Home improvement projects often end with disputes between the owner and contractor regarding the quality of the work done and the amount due the contractor. Homeowners often attempt to resolve these disputes by sending a check purporting to be “final payment” to the contractor. In a recent decision, the Minnesota Court of Appeals found that a homeowner’s statement that payment was “final” barred a later claim by the contractor for the balance allegedly due.
In Detailed by Design, LLC v. Langer, No. A21-0879, 2022 WL 93371 (Minn. Ct. App. Jan. 10, 2022), an unhappy homeowner claimed numerous defects with their contractor’s work. Unable to resolve the dispute, the homeowner sent a letter to the contractor that detailed a number of deductions and calculated a “final payment.” In addition, the homeowner wrote the words “final payment” on the “memo” line of their check. The contractor cashed the check, but later sued the homeowner to collect the balance it claimed to be due. On these facts, the Minnesota Court of Appeals found an “accord and satisfaction” had been created under Minnesota law, barring the contractor’s claim.
Minnesota’s version of the Uniform Commercial Code provides that negotiation of a check with “a conspicuous statement” that it was tendered in full satisfaction of a disputed claim bars further claims by the recipient of the check (unless the funds are returned within 90 days). The Detailed by Design court found that using the words “final payment” on both the check and the cover letter was sufficiently conspicuous and unambiguous to create an accord and satisfaction. In addition, the court found that an accord and satisfaction is not a modification of the parties’ previous contract, but a new contract that discharges all rights and duties under the previous one.

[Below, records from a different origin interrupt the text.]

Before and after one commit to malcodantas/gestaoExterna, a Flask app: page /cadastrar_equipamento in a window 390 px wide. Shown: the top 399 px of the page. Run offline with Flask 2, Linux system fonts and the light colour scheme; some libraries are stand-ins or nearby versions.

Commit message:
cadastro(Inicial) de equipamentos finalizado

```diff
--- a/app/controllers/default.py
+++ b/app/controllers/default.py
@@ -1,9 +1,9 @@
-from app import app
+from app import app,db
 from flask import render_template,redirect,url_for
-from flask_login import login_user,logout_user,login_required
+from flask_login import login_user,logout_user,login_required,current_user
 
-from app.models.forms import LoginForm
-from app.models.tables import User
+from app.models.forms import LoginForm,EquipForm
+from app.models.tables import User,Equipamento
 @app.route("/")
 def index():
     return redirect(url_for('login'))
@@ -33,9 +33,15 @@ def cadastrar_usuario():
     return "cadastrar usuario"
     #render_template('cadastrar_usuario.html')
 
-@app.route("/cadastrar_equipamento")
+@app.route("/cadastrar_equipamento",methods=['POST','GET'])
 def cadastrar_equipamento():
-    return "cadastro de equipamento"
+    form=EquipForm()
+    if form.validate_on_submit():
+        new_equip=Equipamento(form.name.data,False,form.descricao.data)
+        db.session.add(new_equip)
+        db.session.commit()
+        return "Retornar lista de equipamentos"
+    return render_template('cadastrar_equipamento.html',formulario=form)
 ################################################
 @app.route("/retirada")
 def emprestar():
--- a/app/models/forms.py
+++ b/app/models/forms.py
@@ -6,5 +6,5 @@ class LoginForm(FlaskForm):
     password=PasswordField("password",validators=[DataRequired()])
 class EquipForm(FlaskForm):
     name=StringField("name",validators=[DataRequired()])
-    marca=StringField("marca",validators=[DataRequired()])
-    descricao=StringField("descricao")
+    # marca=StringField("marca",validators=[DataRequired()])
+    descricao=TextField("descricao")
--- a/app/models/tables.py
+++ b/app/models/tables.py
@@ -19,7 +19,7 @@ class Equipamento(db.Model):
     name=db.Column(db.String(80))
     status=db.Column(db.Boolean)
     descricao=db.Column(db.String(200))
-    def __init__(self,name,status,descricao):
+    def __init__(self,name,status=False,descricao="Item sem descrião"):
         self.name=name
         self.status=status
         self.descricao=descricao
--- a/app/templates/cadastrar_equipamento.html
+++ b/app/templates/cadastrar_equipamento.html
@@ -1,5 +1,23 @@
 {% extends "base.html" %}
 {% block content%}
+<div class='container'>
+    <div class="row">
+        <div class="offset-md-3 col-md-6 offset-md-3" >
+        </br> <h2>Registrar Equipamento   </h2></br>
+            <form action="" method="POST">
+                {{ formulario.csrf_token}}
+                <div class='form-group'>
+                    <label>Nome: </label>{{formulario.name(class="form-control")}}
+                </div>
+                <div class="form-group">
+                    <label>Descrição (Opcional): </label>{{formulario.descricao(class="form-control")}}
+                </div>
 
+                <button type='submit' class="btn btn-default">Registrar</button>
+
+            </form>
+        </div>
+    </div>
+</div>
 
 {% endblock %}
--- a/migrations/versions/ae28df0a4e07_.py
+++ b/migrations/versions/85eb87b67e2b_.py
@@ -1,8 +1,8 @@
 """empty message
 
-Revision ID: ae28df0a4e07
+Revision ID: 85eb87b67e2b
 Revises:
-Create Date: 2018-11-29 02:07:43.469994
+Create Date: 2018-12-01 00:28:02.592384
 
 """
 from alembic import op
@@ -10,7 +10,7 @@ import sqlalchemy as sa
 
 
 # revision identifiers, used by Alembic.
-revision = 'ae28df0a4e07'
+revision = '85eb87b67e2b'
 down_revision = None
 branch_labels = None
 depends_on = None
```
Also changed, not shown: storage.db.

The decision in Detailed by Design is helpful to homeowners, but its holding extends to other parties who deliver a check marked as “final payment” in hopes of ending a dispute. It should also caution a party receiving such a check to think carefully before cashing it—and likely barring a claim for the balance.